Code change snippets
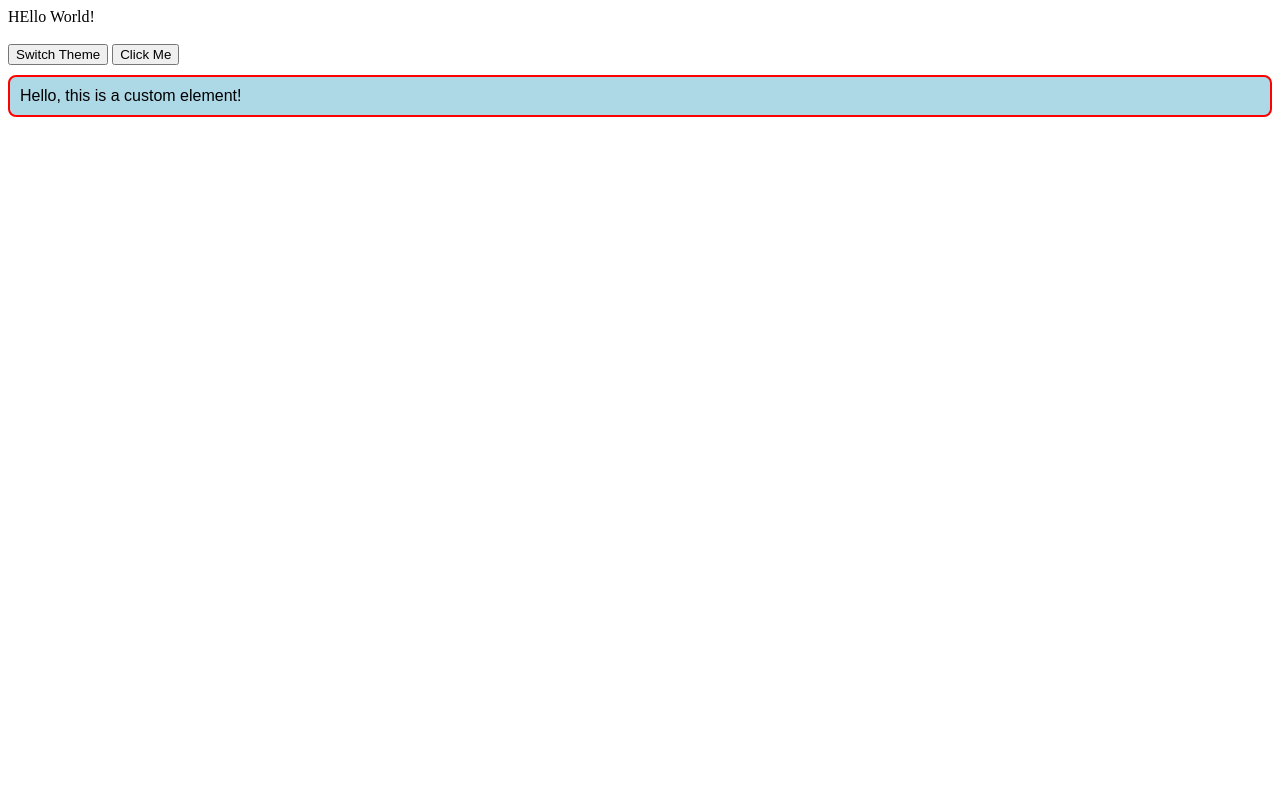
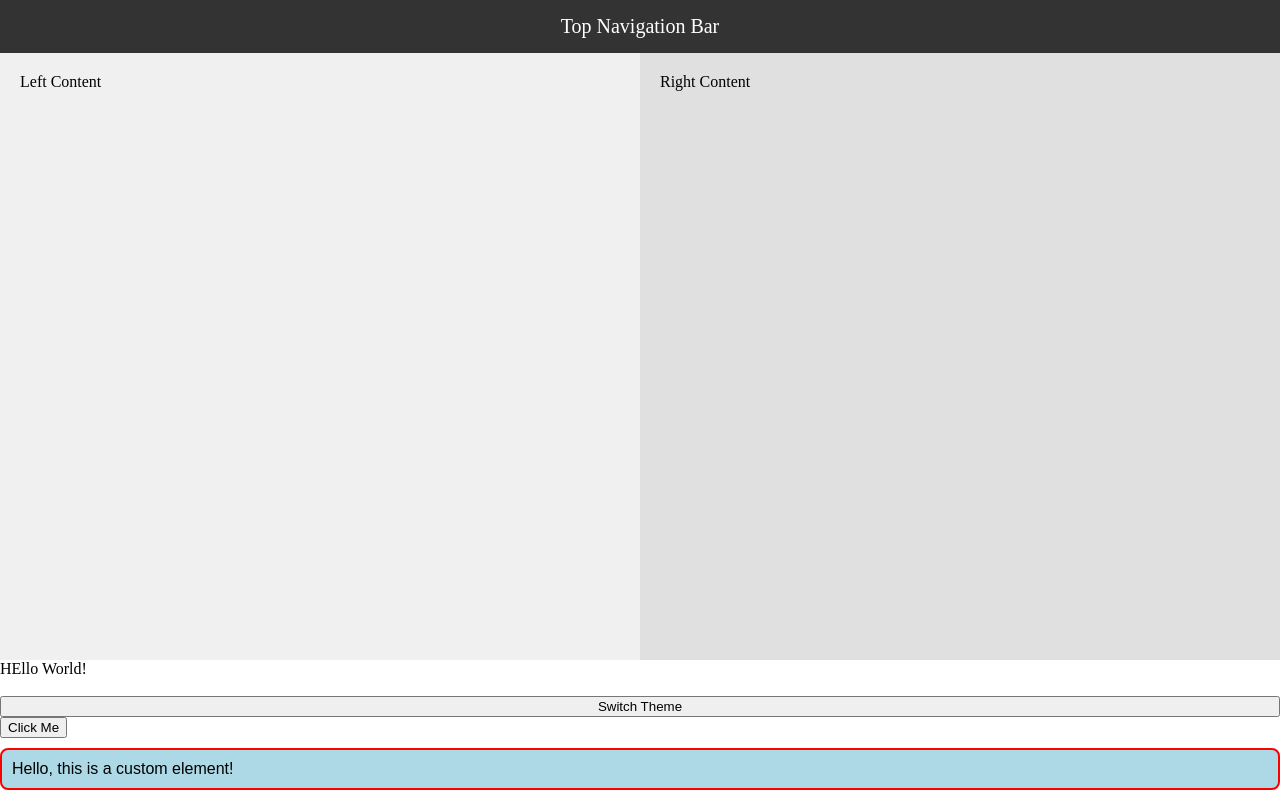
Before and after one commit to sandymantis/html, a plain HTML site: page test.html in a window 1280 px wide. Drawn offline with Linux system fonts and the light colour scheme.

Commit message:
Update test.html

```diff
--- a/test.html
+++ b/test.html
@@ -1,4 +1,63 @@
 <!DOCTYPE html>
+<html lang="en">
+<head>
+  <meta charset="UTF-8">
+  <meta name="viewport" content="width=device-width, initial-scale=1.0">
+  <title>T-Shaped Layout Example</title>
+  <style>
+    /* General body styling */
+    body {
+      margin: 0;
+      padding: 0;
+      height: 100vh; /* Make the body take the full viewport height */
+      display: flex;
+      flex-direction: column;
+    }
+
+    /* Top navigation bar */
+    .nav {
+      background-color: #333;
+      color: white;
+      text-align: center;
+      padding: 15px;
+      font-size: 20px;
+    }
+
+    /* Container for the two side-by-side divs */
+    .main-content {
+      display: flex;
+      flex: 1; /* Take up the remaining space */
+    }
+
+    /* Style for the two side-by-side divs */
+    .content-left, .content-right {
+      flex: 1;
+      padding: 20px;
+    }
+
+    /* Different background colors for demonstration */
+    .content-left {
+      background-color: #f0f0f0;
+    }
+
+    .content-right {
+      background-color: #e0e0e0;
+    }
+  </style>
+</head>
+<body>
+
+  <!-- Top nav bar (horizontal) -->
+  <div class="nav">Top Navigation Bar</div>
+
+  <!-- Main content area (two divs side-by-side) -->
+  <div class="main-content">
+    <div class="content-left">Left Content</div>
+    <div class="content-right">Right Content</div>
+  </div>
+
+</body>
+</html><!DOCTYPE html>
 <html>
 <head>
     <title>Custom Element Example</title>
```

*Exercise description:*
Please show every line above that includes the word "title".

*Final answer:*
+  <title>T-Shaped Layout Example</title>
     <title>Custom Element Example</title>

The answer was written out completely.